BMC Infectious Diseases  2014;14:208.
Background
To assess the knowledge, the attitudes, and the behaviour towards influenza A/H1N1 and the vaccination among health-care workers (HCWs).
Methods
A sample of HCWs was selected from a random sample of non-teaching public hospitals, located in the cities of Naples and Avellino (Italy), received a self-administered anonymous questionnaire including questions about socio-demographic characteristics, knowledge on modes of transmission and preventative measures, attitudes and behaviour relating to influenza A/H1N1.
Results
Only 36.1% correctly knew the main modes of transmission, and that HCWs are a risk category and this level of knowledge was significantly higher in HCWs having received information through scientific journals. A higher perceived risk of contracting influenza A/H1N1 has been observed in the HCWs more knowledgeable, in those considering influenza A/H1N1 a serious disease, and in those working in surgical wards. Only 16.7% have received the influenza A/H1N1 vaccination and HCWs with more fear of contracting influenza A/H1N1, those considering vaccine more useful and less dangerous were more likely to receive vaccine.
Conclusions
Education and communication strategies for improving the level of knowledge and for the immunization uptake regarding influenza A/H1N1 HCWs are strongly needed.
doi:10.1186/1471-2334-14-208
PMCID: PMC4021506  PMID: 24739890
Attitudes; Behaviour; Health-care workers; Influenza A/H1N1; Knowledge
2.  Rapid identification of Candida species in oral rinse solutions by PCR 
Journal of Clinical Pathology  2007;60(9):1035-1039.
Aims
To determine the sensitivity and specificity of a multiplex PCR assay for the contemporary identification of major species involved in oral candidiasis, without extraction and purification of DNA from the samples under investigation; and evaluation of this method in comparison with routine phenotypic culture identification.
Methods
78 oral rinse solutions were collected. The concentrated oral rinse technique was used for a quantitative and qualitative study. Research and identification of Candida spp, with routine phenotypic culture identification (germ‐tube test in serum at 37°C for 3 hours and sugar assimilation strip analysis), were performed. Each sample was analysed with multiplex PCR directly on oral rinse solution.
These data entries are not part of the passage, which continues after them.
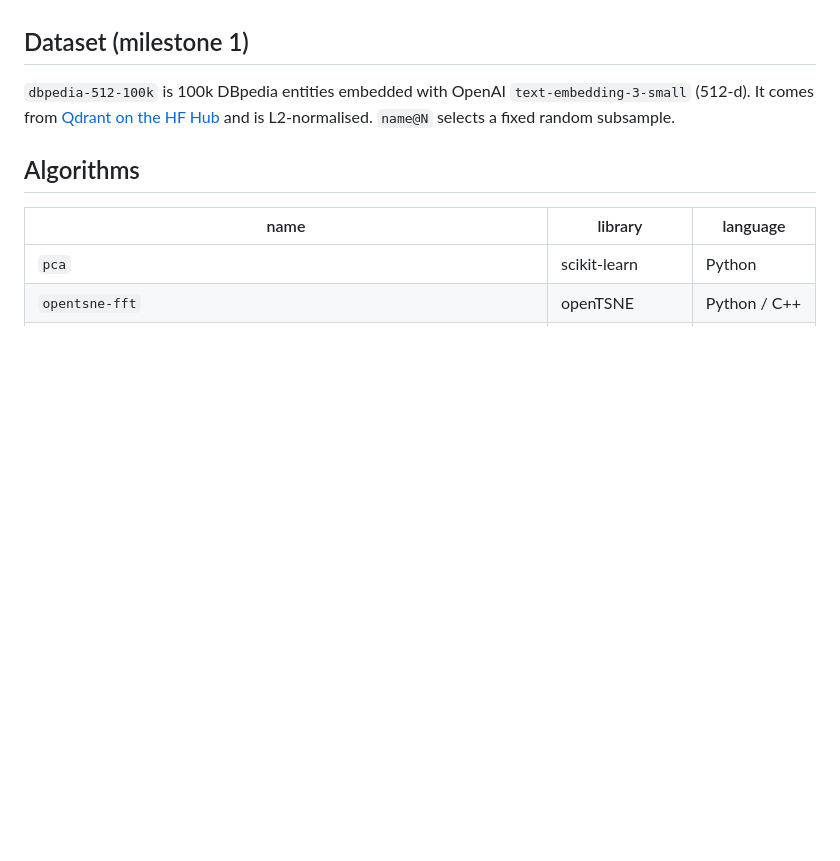
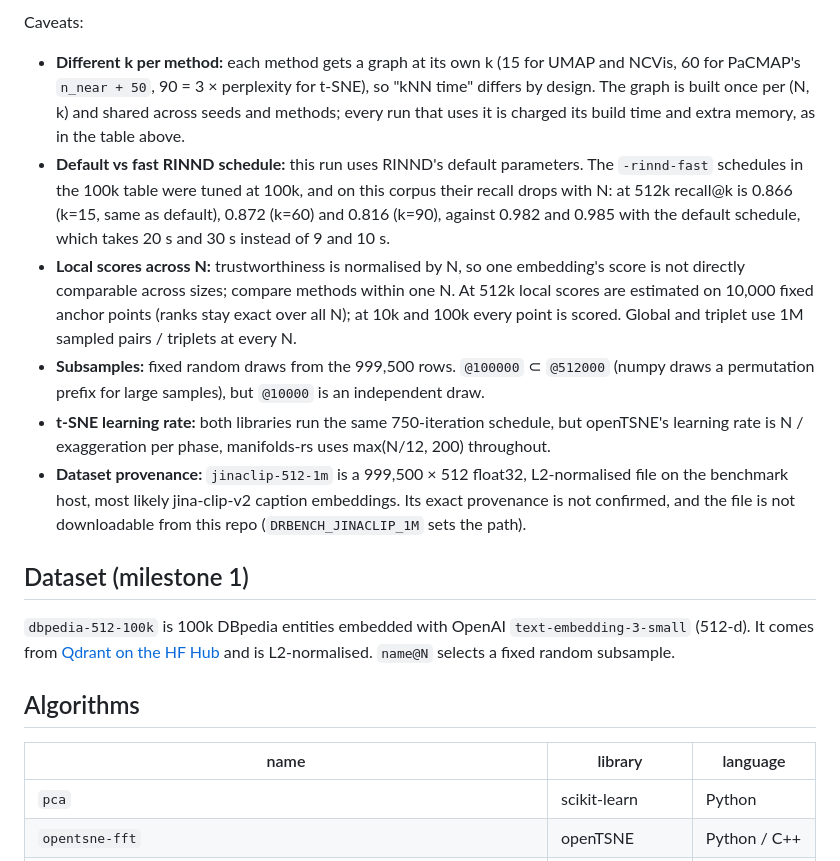
Before and after one commit to SeanPedersen/projection-benchmark, a Markdown page: README.md, the part around one of its changes. Drawn GitHub-style; blank space fills up the shorter version.

```diff
--- a/README.md
+++ b/README.md
@@ -83,3 +121,24 @@ shared [RINND](https://pypi.org/project/rinnd/) graph (see [Measurement protocol
+Caveats:
+- **Different k per method:** each method gets a graph at its own k (15 for UMAP and NCVis, 60 for
+  PaCMAP's `n_near + 50`, 90 = 3 × perplexity for t-SNE), so "kNN time" differs by design. The
+  graph is built once per (N, k) and shared across seeds and methods; every run that uses it is
+  charged its build time and extra memory, as in the table above.
+- **Default vs fast RINND schedule:** this run uses RINND's default parameters. The `-rinnd-fast`
+  schedules in the 100k table were tuned at 100k, and on this corpus their recall drops with N:
+  at 512k recall@k is 0.866 (k=15, same as default), 0.872 (k=60) and 0.816 (k=90), against 0.982
+  and 0.985 with the default schedule, which takes 20 s and 30 s instead of 9 and 10 s.
+- **Local scores across N:** trustworthiness is normalised by N, so one embedding's score is not
+  directly comparable across sizes; compare methods within one N. At 512k local scores are
+  estimated on 10,000 fixed anchor points (ranks stay exact over all N); at 10k and 100k every point
+  is scored. Global and triplet use 1M sampled pairs / triplets at every N.
+- **Subsamples:** fixed random draws from the 999,500 rows. `@100000` ⊂ `@512000` (numpy draws a
+  permutation prefix for large samples), but `@10000` is an independent draw.
+- **t-SNE learning rate:** both libraries run the same 750-iteration schedule, but openTSNE's
+  learning rate is N / exaggeration per phase, manifolds-rs uses max(N/12, 200) throughout.
+- **Dataset provenance:** `jinaclip-512-1m` is a 999,500 × 512 float32, L2-normalised file on the
+  benchmark host, most likely jina-clip-v2 caption embeddings. Its exact provenance is not
+  confirmed, and the file is not downloadable from this repo (`DRBENCH_JINACLIP_1M` sets the path).
+
 ## Dataset (milestone 1)
 
 `dbpedia-512-100k` is 100k DBpedia entities embedded with OpenAI `text-embedding-3-small` (512-d).
```
Also changed, not shown: other parts of README.md (+38 -0 lines), CLAUDE.md (+4 -2 lines), results/scaling/SCALING.md (added, +33 -0 lines), results/scaling/figures/jinaclip-512-1m-scaling-memory.png (added), results/scaling/figures/jinaclip-512-1m-scaling-quality.png (added), results/scaling/figures/jinaclip-512-1m-scaling-time.png (added), 6 other files.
Samples giving discrepant results between routine phenotypic and PCR identification methods were resubcultured on CHROMagar Candida plates. The fungus‐specific primers ITS1, ITS2, CA3, and CA4 were used. For the identification of other species (C kefyr, C famata and C dubliniensis), ITS1F, ITS1K, and ITS2D primers were designed.
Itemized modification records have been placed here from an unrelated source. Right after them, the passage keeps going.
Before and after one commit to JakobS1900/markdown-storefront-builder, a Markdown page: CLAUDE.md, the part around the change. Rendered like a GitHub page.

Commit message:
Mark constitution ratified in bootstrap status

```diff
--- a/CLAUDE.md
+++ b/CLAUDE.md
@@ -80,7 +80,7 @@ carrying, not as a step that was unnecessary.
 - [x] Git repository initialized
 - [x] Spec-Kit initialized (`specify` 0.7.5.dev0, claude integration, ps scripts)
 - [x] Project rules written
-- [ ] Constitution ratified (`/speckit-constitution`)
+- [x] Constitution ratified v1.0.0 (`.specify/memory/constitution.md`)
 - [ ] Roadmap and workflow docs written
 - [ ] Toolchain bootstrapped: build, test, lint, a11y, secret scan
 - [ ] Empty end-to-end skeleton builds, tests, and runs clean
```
Results
Multiplex PCR correctly identified all samples, including those with single species, or with mixed species, negative samples and positive samples which appeared to be negative from routine phenotypic methods.
Conclusion
This multiplex PCR assay provides a rapid alternative to the conventional culture based technique for the identification and speciation of the most frequently isolated Candida species. The absence of an extraction method made identification of 10 species possible in a few hours.
doi:10.1136/jcp.2006.040782
PMCID: PMC1972426  PMID: 17761740
candida; PCR; rapid identification; molecular pathology
3.  Healthcare workers and health care-associated infections: knowledge, attitudes, and behavior in emergency departments in Italy 
Background
This survey assessed knowledge, attitudes, and compliance regarding standard precautions about health care-associated infections (HAIs) and the associated determinants among healthcare workers (HCWs) in emergency departments in Italy.
Methods
An anonymous questionnaire, self-administered by all HCWs in eight randomly selected non-academic acute general public hospitals, comprised questions on demographic and occupational characteristics; knowledge about the risks of acquiring and/or transmitting HAIs from/to a patient and standard precautions; attitudes toward guidelines and risk perceived of acquiring a HAI; practice of standard precautions; and sources of information.
Results
HCWs who know the risk of acquiring Hepatitis C (HCV) and Human Immunodeficiency Virus (HIV) from a patient were in practice from less years, worked fewer hours per week, knew that a HCW can transmit HCV and HIV to a patient, knew that HCV and HIV infections can be serious, and have received information from educational courses and scientific journals. Those who know that gloves, mask, protective eyewear, and hands hygiene after removing gloves are control measures were nurses, provided care to fewer patients, knew that HCWs' hands are vehicle for transmission of nosocomial pathogens, did not know that a HCW can transmit HCV and HIV to a patient, and have received information from educational courses and scientific journals. Being a nurse, knowing that HCWs' hands are vehicle for transmission of nosocomial pathogens, obtaining information from educational courses and scientific journals, and needing information were associated with a higher perceived risk of acquiring a HAI. HCWs who often or always used gloves and performed hands hygiene measures after removing gloves were nurses, provided care to fewer patients, and knew that hands hygiene after removing gloves was a control measure.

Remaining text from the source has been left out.